## Task to complete:
Search the records for the string "textColor", then copy each line where it appears.

═════ Supplied records ═════

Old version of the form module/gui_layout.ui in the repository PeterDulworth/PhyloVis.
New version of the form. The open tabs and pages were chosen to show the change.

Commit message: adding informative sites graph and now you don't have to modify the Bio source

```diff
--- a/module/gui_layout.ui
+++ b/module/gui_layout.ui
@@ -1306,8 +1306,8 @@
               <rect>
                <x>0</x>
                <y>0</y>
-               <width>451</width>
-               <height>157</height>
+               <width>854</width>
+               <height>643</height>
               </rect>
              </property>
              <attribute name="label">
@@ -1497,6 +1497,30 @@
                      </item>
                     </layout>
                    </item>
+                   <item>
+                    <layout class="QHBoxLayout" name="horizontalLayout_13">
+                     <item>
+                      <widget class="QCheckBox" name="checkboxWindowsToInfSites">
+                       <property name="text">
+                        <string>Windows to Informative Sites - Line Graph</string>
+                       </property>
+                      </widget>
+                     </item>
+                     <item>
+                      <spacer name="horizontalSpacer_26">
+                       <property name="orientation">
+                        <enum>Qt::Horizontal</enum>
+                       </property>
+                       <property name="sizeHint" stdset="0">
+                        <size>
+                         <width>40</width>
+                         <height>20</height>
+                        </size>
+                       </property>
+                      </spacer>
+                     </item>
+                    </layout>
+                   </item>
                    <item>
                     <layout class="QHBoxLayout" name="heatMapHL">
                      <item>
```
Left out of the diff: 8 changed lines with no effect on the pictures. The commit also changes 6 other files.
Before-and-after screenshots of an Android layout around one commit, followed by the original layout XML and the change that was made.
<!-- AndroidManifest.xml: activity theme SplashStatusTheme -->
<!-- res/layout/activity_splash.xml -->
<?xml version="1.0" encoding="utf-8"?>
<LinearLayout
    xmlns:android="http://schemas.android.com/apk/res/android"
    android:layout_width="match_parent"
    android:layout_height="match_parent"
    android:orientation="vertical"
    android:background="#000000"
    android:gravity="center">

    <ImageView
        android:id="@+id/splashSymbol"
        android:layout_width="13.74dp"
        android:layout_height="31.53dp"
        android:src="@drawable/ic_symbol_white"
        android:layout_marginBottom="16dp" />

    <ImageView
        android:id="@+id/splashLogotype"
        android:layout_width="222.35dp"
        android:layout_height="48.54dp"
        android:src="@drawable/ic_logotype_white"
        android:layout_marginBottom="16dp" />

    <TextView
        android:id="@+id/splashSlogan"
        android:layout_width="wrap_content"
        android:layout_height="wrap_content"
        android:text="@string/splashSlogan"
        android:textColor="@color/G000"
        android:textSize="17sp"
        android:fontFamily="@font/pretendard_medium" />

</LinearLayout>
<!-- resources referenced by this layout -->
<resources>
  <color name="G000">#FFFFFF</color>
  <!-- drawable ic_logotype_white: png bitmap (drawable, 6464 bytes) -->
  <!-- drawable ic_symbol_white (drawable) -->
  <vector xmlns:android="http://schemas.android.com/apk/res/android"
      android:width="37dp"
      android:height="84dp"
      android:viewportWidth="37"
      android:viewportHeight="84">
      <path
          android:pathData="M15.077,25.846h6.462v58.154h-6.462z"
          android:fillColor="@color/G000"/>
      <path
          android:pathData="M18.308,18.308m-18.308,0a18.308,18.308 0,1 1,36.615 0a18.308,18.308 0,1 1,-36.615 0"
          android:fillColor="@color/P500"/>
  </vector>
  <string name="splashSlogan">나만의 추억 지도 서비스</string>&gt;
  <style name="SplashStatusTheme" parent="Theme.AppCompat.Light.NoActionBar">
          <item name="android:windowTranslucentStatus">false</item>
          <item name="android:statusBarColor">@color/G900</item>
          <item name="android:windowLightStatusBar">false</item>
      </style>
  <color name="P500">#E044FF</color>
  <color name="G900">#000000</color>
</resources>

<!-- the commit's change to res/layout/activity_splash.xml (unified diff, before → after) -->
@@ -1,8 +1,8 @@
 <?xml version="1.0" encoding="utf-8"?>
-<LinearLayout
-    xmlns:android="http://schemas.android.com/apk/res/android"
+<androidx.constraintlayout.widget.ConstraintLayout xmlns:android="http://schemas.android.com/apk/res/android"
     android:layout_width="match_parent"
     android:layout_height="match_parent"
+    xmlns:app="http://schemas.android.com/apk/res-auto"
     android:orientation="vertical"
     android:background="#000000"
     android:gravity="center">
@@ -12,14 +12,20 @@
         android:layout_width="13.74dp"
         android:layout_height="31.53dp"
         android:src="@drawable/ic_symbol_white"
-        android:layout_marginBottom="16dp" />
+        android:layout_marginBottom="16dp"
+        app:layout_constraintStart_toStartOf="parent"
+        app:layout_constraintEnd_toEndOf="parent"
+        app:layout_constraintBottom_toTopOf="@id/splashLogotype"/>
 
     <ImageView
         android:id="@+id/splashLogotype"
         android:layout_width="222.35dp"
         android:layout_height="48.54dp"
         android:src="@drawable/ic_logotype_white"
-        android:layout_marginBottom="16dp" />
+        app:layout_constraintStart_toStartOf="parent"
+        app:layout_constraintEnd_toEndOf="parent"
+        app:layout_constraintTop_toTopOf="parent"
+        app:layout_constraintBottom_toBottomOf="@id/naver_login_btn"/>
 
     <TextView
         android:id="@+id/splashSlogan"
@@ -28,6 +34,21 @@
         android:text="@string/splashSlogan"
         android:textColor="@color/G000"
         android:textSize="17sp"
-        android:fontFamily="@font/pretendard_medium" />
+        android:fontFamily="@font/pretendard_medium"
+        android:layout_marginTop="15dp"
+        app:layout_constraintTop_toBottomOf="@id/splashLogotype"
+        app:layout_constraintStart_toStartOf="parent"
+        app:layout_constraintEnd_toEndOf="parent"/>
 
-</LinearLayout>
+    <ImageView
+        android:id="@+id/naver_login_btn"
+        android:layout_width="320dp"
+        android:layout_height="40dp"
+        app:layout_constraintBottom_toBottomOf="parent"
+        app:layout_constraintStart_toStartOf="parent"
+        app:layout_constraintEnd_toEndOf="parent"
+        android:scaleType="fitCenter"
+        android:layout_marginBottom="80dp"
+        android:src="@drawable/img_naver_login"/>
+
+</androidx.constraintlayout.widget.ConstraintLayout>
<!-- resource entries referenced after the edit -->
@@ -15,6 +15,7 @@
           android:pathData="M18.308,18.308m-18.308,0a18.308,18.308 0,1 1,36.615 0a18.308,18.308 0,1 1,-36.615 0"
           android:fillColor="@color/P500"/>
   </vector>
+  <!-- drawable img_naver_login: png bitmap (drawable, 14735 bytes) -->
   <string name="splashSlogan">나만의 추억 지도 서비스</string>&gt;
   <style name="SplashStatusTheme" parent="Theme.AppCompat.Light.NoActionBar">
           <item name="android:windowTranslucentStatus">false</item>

═════

## Answer to this problem:
        android:textColor="@color/G000"
         android:textColor="@color/G000"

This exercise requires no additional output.